Work item ->
Make your reply a word-for-word repeat of the records.

Information shown ->
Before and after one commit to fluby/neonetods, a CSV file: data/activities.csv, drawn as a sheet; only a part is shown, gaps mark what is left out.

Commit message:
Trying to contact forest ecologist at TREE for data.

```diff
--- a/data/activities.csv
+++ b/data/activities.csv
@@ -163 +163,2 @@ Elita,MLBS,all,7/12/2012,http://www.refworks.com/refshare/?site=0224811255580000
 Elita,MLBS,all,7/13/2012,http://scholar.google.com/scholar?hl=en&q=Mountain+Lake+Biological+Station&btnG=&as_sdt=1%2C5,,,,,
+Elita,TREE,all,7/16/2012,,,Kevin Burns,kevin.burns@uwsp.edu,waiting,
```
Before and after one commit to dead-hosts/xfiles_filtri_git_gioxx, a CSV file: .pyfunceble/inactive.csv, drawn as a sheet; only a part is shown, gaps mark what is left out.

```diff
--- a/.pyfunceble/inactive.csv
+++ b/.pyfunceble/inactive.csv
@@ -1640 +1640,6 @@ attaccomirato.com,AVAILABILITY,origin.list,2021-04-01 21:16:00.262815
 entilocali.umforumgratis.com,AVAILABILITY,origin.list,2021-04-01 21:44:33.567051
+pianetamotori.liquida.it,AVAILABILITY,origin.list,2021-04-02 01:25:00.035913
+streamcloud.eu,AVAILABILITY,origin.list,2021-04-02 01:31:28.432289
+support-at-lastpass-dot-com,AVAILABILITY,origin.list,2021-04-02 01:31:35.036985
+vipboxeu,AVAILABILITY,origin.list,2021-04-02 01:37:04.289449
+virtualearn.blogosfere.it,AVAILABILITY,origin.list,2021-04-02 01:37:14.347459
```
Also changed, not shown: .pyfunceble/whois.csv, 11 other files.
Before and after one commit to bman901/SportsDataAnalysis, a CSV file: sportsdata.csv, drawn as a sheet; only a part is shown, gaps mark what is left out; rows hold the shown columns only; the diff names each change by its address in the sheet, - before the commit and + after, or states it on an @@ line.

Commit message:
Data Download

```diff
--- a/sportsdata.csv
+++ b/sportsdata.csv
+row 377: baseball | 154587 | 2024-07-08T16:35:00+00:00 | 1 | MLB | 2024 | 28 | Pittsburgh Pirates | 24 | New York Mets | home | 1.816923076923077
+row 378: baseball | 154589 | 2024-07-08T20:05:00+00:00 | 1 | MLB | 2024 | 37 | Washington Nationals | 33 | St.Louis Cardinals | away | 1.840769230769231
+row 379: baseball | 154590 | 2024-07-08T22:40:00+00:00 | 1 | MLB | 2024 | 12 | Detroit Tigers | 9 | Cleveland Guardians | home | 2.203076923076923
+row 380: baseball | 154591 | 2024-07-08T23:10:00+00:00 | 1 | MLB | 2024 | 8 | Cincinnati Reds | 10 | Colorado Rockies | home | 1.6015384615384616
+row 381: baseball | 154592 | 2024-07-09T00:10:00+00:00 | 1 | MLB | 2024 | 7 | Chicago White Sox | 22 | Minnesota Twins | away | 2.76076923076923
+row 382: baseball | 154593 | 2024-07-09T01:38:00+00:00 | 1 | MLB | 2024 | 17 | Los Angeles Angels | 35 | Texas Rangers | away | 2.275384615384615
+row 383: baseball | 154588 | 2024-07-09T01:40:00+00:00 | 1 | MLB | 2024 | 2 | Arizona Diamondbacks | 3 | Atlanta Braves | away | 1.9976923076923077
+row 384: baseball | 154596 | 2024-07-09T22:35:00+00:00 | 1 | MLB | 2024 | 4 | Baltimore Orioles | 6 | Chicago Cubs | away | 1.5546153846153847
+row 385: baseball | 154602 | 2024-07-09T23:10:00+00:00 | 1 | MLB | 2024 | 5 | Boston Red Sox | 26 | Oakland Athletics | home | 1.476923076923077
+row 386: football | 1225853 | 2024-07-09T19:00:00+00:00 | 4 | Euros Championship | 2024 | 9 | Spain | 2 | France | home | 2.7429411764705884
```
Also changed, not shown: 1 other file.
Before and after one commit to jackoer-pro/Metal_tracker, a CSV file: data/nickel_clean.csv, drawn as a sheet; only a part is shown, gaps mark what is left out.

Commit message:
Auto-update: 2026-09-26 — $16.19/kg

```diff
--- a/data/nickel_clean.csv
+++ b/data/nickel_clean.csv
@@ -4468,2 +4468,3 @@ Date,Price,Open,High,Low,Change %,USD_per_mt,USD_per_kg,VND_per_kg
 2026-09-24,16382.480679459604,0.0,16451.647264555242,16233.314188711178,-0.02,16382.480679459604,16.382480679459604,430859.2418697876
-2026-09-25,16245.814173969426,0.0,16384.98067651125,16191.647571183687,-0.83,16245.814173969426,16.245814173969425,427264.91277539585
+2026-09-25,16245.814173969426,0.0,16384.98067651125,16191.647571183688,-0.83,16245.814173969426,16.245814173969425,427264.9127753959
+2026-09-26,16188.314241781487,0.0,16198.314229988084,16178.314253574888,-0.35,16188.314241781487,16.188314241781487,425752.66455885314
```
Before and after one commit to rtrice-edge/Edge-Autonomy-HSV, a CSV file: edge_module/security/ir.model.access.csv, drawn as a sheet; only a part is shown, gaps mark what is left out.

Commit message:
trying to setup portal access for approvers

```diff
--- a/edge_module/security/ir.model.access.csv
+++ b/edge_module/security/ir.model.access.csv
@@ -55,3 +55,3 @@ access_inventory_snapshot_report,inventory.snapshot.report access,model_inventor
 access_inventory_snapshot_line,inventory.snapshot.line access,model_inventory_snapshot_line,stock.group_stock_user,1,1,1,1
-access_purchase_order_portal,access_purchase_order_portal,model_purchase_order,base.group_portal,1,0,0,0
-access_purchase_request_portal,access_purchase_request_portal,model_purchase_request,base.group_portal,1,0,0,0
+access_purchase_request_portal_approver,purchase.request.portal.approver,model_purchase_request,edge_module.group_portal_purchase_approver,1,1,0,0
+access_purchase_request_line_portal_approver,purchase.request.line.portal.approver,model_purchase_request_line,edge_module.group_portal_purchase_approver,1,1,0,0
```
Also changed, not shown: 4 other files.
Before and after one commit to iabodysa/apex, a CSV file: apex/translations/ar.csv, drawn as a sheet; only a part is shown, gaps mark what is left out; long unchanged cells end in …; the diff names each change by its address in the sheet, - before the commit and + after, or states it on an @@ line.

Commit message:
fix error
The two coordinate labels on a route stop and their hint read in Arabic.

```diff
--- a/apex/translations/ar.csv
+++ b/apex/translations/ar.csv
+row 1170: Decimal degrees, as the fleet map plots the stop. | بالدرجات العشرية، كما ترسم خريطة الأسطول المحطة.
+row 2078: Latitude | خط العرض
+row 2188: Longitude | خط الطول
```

Task result ->
Before and after one commit to fluby/neonetods, a CSV file: data/activities.csv, drawn as a sheet; only a part is shown, gaps mark what is left out.

Commit message:
Trying to contact forest ecologist at TREE for data.

```diff
--- a/data/activities.csv
+++ b/data/activities.csv
@@ -163 +163,2 @@ Elita,MLBS,all,7/12/2012,http://www.refworks.com/refshare/?site=0224811255580000
 Elita,MLBS,all,7/13/2012,http://scholar.google.com/scholar?hl=en&q=Mountain+Lake+Biological+Station&btnG=&as_sdt=1%2C5,,,,,
+Elita,TREE,all,7/16/2012,,,Kevin Burns,kevin.burns@uwsp.edu,waiting,
```
Before and after one commit to dead-hosts/xfiles_filtri_git_gioxx, a CSV file: .pyfunceble/inactive.csv, drawn as a sheet; only a part is shown, gaps mark what is left out.

```diff
--- a/.pyfunceble/inactive.csv
+++ b/.pyfunceble/inactive.csv
@@ -1640 +1640,6 @@ attaccomirato.com,AVAILABILITY,origin.list,2021-04-01 21:16:00.262815
 entilocali.umforumgratis.com,AVAILABILITY,origin.list,2021-04-01 21:44:33.567051
+pianetamotori.liquida.it,AVAILABILITY,origin.list,2021-04-02 01:25:00.035913
+streamcloud.eu,AVAILABILITY,origin.list,2021-04-02 01:31:28.432289
+support-at-lastpass-dot-com,AVAILABILITY,origin.list,2021-04-02 01:31:35.036985
+vipboxeu,AVAILABILITY,origin.list,2021-04-02 01:37:04.289449
+virtualearn.blogosfere.it,AVAILABILITY,origin.list,2021-04-02 01:37:14.347459
```
Also changed, not shown: .pyfunceble/whois.csv, 11 other files.
Before and after one commit to bman901/SportsDataAnalysis, a CSV file: sportsdata.csv, drawn as a sheet; only a part is shown, gaps mark what is left out; rows hold the shown columns only; the diff names each change by its address in the sheet, - before the commit and + after, or states it on an @@ line.

Commit message:
Data Download

```diff
--- a/sportsdata.csv
+++ b/sportsdata.csv
+row 377: baseball | 154587 | 2024-07-08T16:35:00+00:00 | 1 | MLB | 2024 | 28 | Pittsburgh Pirates | 24 | New York Mets | home | 1.816923076923077
+row 378: baseball | 154589 | 2024-07-08T20:05:00+00:00 | 1 | MLB | 2024 | 37 | Washington Nationals | 33 | St.Louis Cardinals | away | 1.840769230769231
+row 379: baseball | 154590 | 2024-07-08T22:40:00+00:00 | 1 | MLB | 2024 | 12 | Detroit Tigers | 9 | Cleveland Guardians | home | 2.203076923076923
+row 380: baseball | 154591 | 2024-07-08T23:10:00+00:00 | 1 | MLB | 2024 | 8 | Cincinnati Reds | 10 | Colorado Rockies | home | 1.6015384615384616
+row 381: baseball | 154592 | 2024-07-09T00:10:00+00:00 | 1 | MLB | 2024 | 7 | Chicago White Sox | 22 | Minnesota Twins | away | 2.76076923076923
+row 382: baseball | 154593 | 2024-07-09T01:38:00+00:00 | 1 | MLB | 2024 | 17 | Los Angeles Angels | 35 | Texas Rangers | away | 2.275384615384615
+row 383: baseball | 154588 | 2024-07-09T01:40:00+00:00 | 1 | MLB | 2024 | 2 | Arizona Diamondbacks | 3 | Atlanta Braves | away | 1.9976923076923077
+row 384: baseball | 154596 | 2024-07-09T22:35:00+00:00 | 1 | MLB | 2024 | 4 | Baltimore Orioles | 6 | Chicago Cubs | away | 1.5546153846153847
+row 385: baseball | 154602 | 2024-07-09T23:10:00+00:00 | 1 | MLB | 2024 | 5 | Boston Red Sox | 26 | Oakland Athletics | home | 1.476923076923077
+row 386: football | 1225853 | 2024-07-09T19:00:00+00:00 | 4 | Euros Championship | 2024 | 9 | Spain | 2 | France | home | 2.7429411764705884
```
Also changed, not shown: 1 other file.
Before and after one commit to jackoer-pro/Metal_tracker, a CSV file: data/nickel_clean.csv, drawn as a sheet; only a part is shown, gaps mark what is left out.

Commit message:
Auto-update: 2026-09-26 — $16.19/kg

```diff
--- a/data/nickel_clean.csv
+++ b/data/nickel_clean.csv
@@ -4468,2 +4468,3 @@ Date,Price,Open,High,Low,Change %,USD_per_mt,USD_per_kg,VND_per_kg
 2026-09-24,16382.480679459604,0.0,16451.647264555242,16233.314188711178,-0.02,16382.480679459604,16.382480679459604,430859.2418697876
-2026-09-25,16245.814173969426,0.0,16384.98067651125,16191.647571183687,-0.83,16245.814173969426,16.245814173969425,427264.91277539585
+2026-09-25,16245.814173969426,0.0,16384.98067651125,16191.647571183688,-0.83,16245.814173969426,16.245814173969425,427264.9127753959
+2026-09-26,16188.314241781487,0.0,16198.314229988084,16178.314253574888,-0.35,16188.314241781487,16.188314241781487,425752.66455885314
```
Before and after one commit to rtrice-edge/Edge-Autonomy-HSV, a CSV file: edge_module/security/ir.model.access.csv, drawn as a sheet; only a part is shown, gaps mark what is left out.

Commit message:
trying to setup portal access for approvers

```diff
--- a/edge_module/security/ir.model.access.csv
+++ b/edge_module/security/ir.model.access.csv
@@ -55,3 +55,3 @@ access_inventory_snapshot_report,inventory.snapshot.report access,model_inventor
 access_inventory_snapshot_line,inventory.snapshot.line access,model_inventory_snapshot_line,stock.group_stock_user,1,1,1,1
-access_purchase_order_portal,access_purchase_order_portal,model_purchase_order,base.group_portal,1,0,0,0
-access_purchase_request_portal,access_purchase_request_portal,model_purchase_request,base.group_portal,1,0,0,0
+access_purchase_request_portal_approver,purchase.request.portal.approver,model_purchase_request,edge_module.group_portal_purchase_approver,1,1,0,0
+access_purchase_request_line_portal_approver,purchase.request.line.portal.approver,model_purchase_request_line,edge_module.group_portal_purchase_approver,1,1,0,0
```
Also changed, not shown: 4 other files.
Before and after one commit to iabodysa/apex, a CSV file: apex/translations/ar.csv, drawn as a sheet; only a part is shown, gaps mark what is left out; long unchanged cells end in …; the diff names each change by its address in the sheet, - before the commit and + after, or states it on an @@ line.

Commit message:
fix error
The two coordinate labels on a route stop and their hint read in Arabic.

```diff
--- a/apex/translations/ar.csv
+++ b/apex/translations/ar.csv
+row 1170: Decimal degrees, as the fleet map plots the stop. | بالدرجات العشرية، كما ترسم خريطة الأسطول المحطة.
+row 2078: Latitude | خط العرض
+row 2188: Longitude | خط الطول
```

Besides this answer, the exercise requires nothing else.